**Task item**
In the lines below, look for "Hebron". Copy each line where it appears.

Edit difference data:

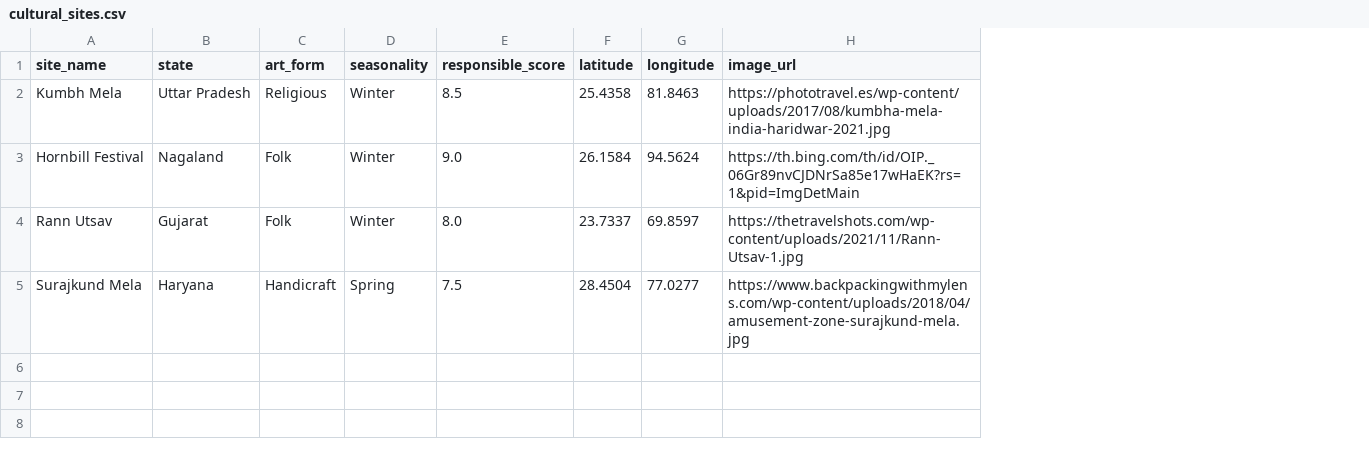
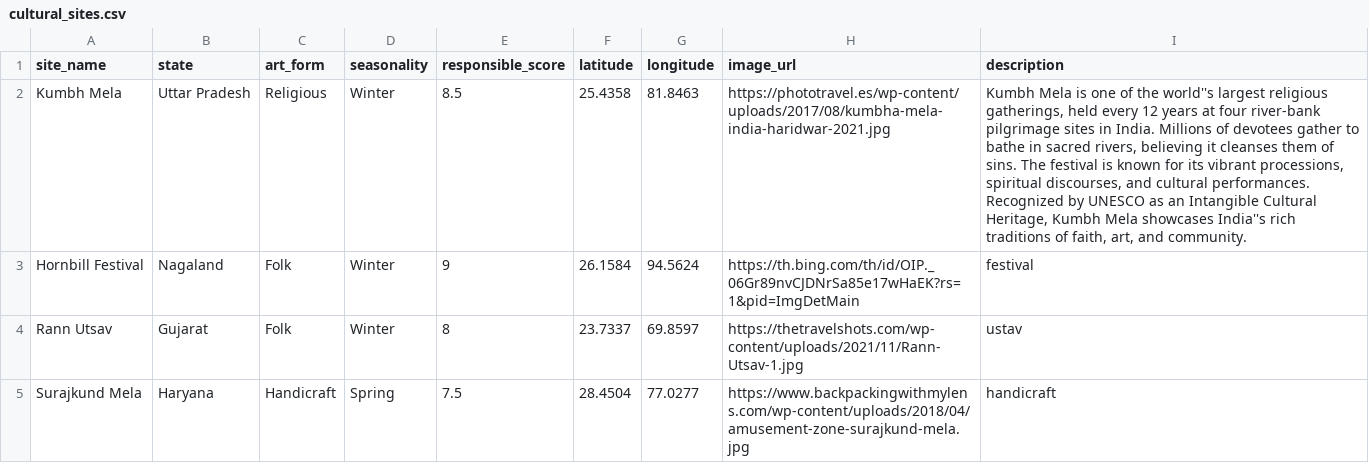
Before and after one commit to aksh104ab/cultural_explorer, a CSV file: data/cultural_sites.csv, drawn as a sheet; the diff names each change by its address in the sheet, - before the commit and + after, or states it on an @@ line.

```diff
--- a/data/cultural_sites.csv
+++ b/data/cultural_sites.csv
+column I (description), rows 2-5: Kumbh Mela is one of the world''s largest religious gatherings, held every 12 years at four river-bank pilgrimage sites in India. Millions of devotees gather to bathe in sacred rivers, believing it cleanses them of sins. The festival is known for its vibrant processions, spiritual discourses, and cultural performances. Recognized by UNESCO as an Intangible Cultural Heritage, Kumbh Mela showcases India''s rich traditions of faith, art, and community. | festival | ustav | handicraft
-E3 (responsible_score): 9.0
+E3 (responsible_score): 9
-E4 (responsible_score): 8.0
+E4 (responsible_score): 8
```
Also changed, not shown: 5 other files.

...

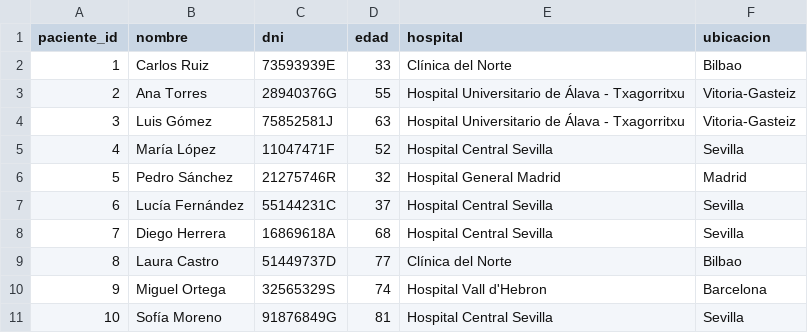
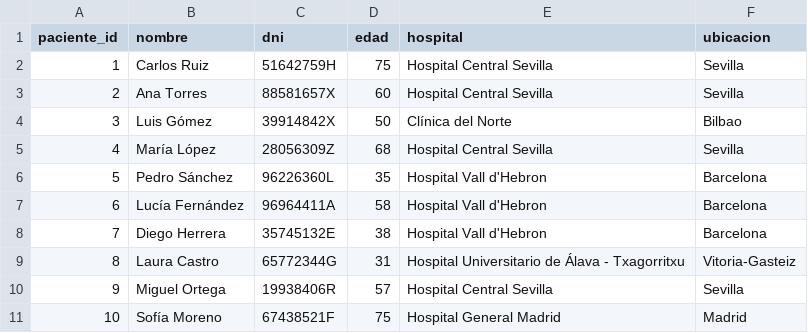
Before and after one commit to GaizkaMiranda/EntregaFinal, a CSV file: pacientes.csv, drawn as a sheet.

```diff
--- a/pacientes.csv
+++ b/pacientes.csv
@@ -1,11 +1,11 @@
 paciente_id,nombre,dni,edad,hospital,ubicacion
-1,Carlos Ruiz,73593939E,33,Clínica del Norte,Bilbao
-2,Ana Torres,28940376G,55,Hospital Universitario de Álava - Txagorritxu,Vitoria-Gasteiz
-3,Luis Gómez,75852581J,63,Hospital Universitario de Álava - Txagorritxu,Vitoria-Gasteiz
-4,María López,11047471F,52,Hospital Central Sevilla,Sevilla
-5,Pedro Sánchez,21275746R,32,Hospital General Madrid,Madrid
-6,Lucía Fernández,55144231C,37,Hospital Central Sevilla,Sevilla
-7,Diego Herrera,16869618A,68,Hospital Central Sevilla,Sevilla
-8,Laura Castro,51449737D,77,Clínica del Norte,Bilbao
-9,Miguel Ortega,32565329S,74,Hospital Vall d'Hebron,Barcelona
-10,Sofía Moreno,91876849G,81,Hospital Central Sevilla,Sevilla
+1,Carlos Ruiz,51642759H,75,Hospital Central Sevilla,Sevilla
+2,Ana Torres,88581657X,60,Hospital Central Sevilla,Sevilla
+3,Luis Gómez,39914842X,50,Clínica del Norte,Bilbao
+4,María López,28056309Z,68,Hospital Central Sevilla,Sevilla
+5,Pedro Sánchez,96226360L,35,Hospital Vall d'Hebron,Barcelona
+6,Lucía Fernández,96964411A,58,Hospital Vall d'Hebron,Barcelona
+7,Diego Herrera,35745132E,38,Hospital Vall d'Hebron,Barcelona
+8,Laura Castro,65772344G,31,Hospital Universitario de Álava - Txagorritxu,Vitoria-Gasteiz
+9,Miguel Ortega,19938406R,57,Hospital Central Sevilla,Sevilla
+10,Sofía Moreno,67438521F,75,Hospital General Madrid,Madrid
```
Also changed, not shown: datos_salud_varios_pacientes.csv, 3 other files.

**Problem solution**
-9,Miguel Ortega,32565329S,74,Hospital Vall d'Hebron,Barcelona
+5,Pedro Sánchez,96226360L,35,Hospital Vall d'Hebron,Barcelona
+6,Lucía Fernández,96964411A,58,Hospital Vall d'Hebron,Barcelona
+7,Diego Herrera,35745132E,38,Hospital Vall d'Hebron,Barcelona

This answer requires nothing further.